Other editions - View all
admired afterwards Alcott beautiful believe Boston Boston Athenĉum boys brother William called Cambridge Carlyle Charles Charles Chauncy Christian Coleridge Collected Writings Concord DEAR AUNT discourse Divinity Hall doctrine doubt Edward Elizabeth Peabody eloquence Emer essay eyes fact faith father feel felt genius give Harvard Harvard College hear honor hope human Jesus journal learned lectures letter Liberal Liberal Christians literary living look Margaret Fuller ment mind minister Miss Mary Emerson moral mother nature never occasion opinions persons Phi Beta Kappa philosophy poem poet prayer preaching pulpit Puritan Ralph Waldo Ralph Waldo Emerson reason received religion religious Reverend Ripley says school-keeping Second Church seems sense sentiment sermon society soul speak spirit Street Sunday talk teaching things thought tion town Transcendentalism Transcendentalists truth Unitarian William Emerson William Hague young
Page 321 - Let him not quit his belief that a popgun is a popgun, though the ancient and honorable of the earth affirm it to be the crack of doom.
Page 320 - In all my lectures I have taught one doctrine, namely, the infinitude of the private man. This the people accept readily enough, and even with commendation, as long as I call the lecture Art or Politics, or Literature or the Household; but the moment I call it Religion they are shocked, though it be only the application of the same truth which they receive elsewhere to a new class of facts.
Page 361 - Most of the persons whom I see in my own house I see across a gulf; I cannot go to them nor they come to me.

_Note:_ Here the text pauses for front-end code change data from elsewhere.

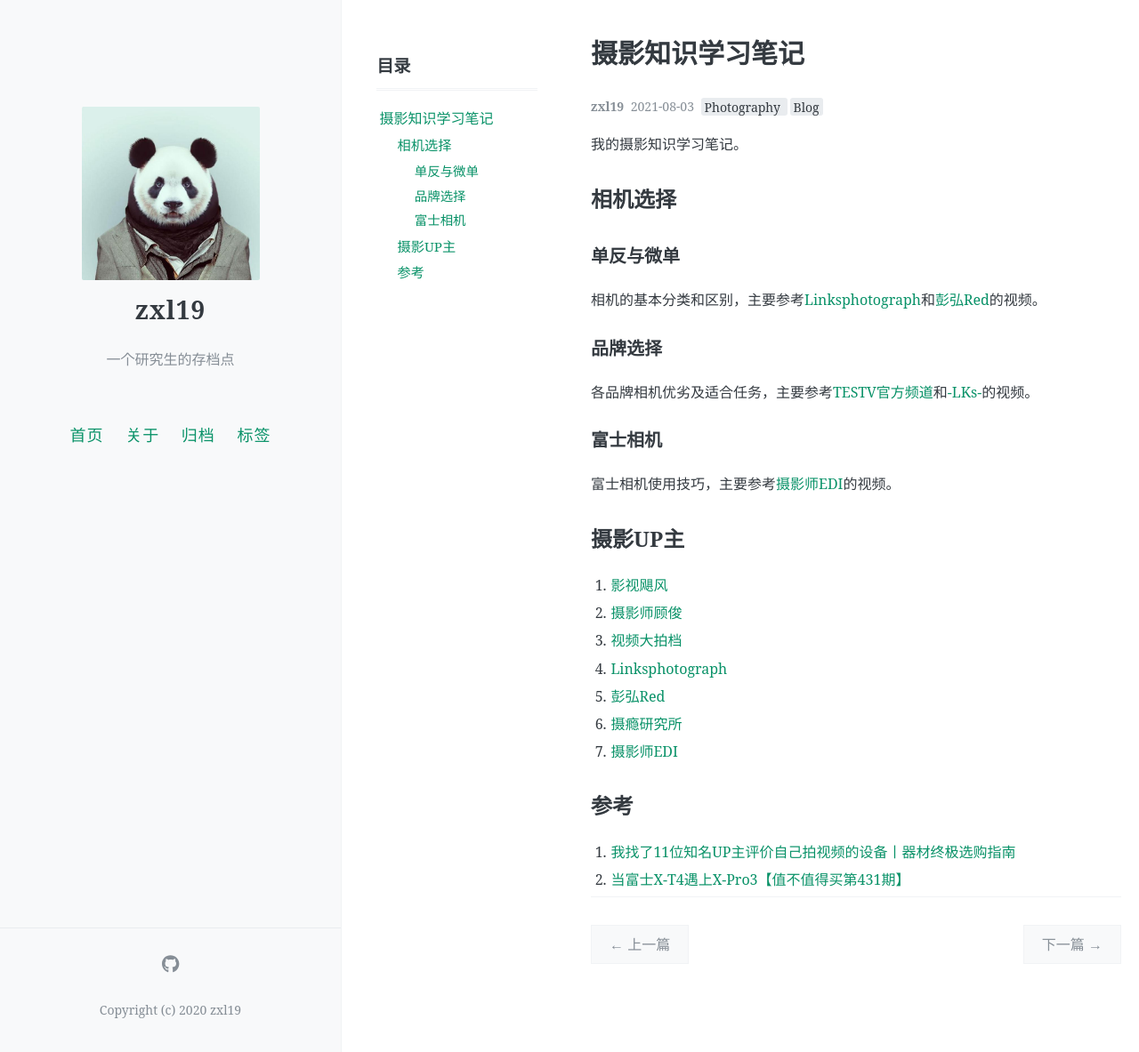
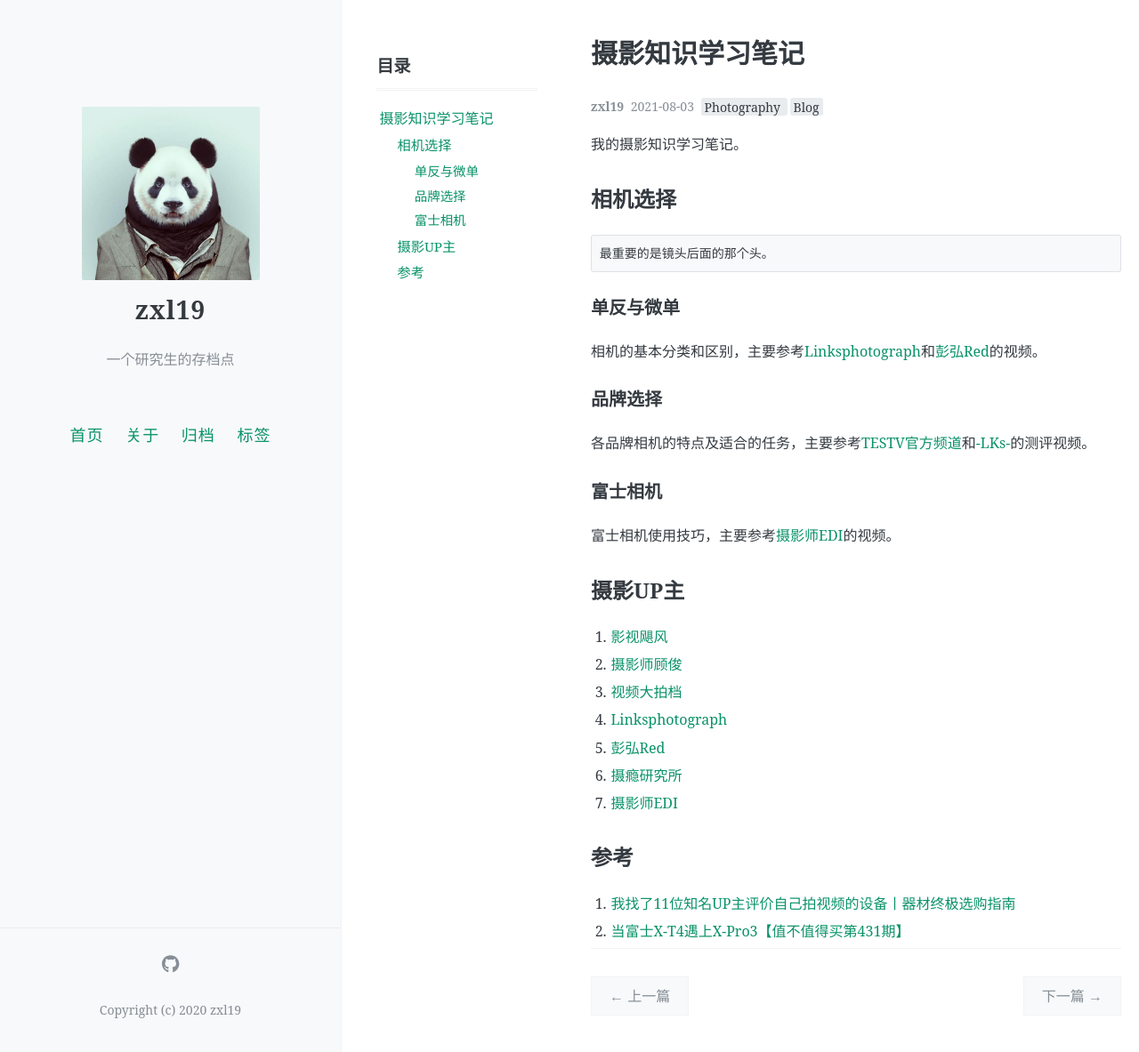
Before and after one commit to zxl19/zxl19.github.io, a Jekyll site: the page built from _posts/2021-08-03-photography-note.md, in a window 1280 px wide and 1183 px high. Shown: the whole window at 89% size. Built offline with Jekyll 4.4.1, drawn with Linux system fonts in a browser that asks for light colours; comment, search, counter and statistics services are not loaded.

Commit message:
Update 2021-08-03-photography-note.md

````diff
--- a/_posts/2021-08-03-photography-note.md
+++ b/_posts/2021-08-03-photography-note.md
@@ -15,13 +15,17 @@ pinned: false
 
 ## 相机选择
 
+```text
+最重要的是镜头后面的那个头。
+```
+
 ### 单反与微单
 
 相机的基本分类和区别，主要参考[Linksphotograph](https://space.bilibili.com/3816626/)和[彭弘Red](https://space.bilibili.com/55801838/)的视频。
 
 ### 品牌选择
 
-各品牌相机优劣及适合任务，主要参考[TESTV官方频道](https://space.bilibili.com/11336264)和[-LKs-](https://space.bilibili.com/125526)的视频。
+各品牌相机的特点及适合的任务，主要参考[TESTV官方频道](https://space.bilibili.com/11336264)和[-LKs-](https://space.bilibili.com/125526)的测评视频。
 
 ### 富士相机
 
````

Page 376 - I thought there was a tragic element in the event, that might be more fully rendered, — in the painful solitude of the man, which, I suppose, could not longer be endured, and he died of it.
Page 6 - When I was thirteen years old [he writes in his journal in 1839], my uncle Samuel Ripley one day asked me, ' How is it, Ralph, that all the boys dislike you and quarrel with you, whilst the grown people are fond of you?
Page 202 - I believe that the error of religionists lies in this, that they do not know the extent or the harmony or the depth of their moral nature; that they are clinging to little, positive, verbal, formal versions of the moral law...
Page 197 - I don't know what brought him, and we kept him one night and then he left us. I saw him go up the hill ; I did n't go with him to see him descend. I preferred to watch him mount and vanish like an angel.
Page 167 - I have sometimes thought that in order to be a good minister it was necessary to leave the ministry. The profession is antiquated. In an altered age we worship in the dead forms of our forefathers. Were not a Socratic Paganism better than an effete superannuated Christianity...
Page 252 - The Transcendentalist adopts the whole connection of spiritual doctrine. He believes in miracle, in the perpetual openness of the human mind to new influx of light and power; he believes in inspiration and in ecstasy.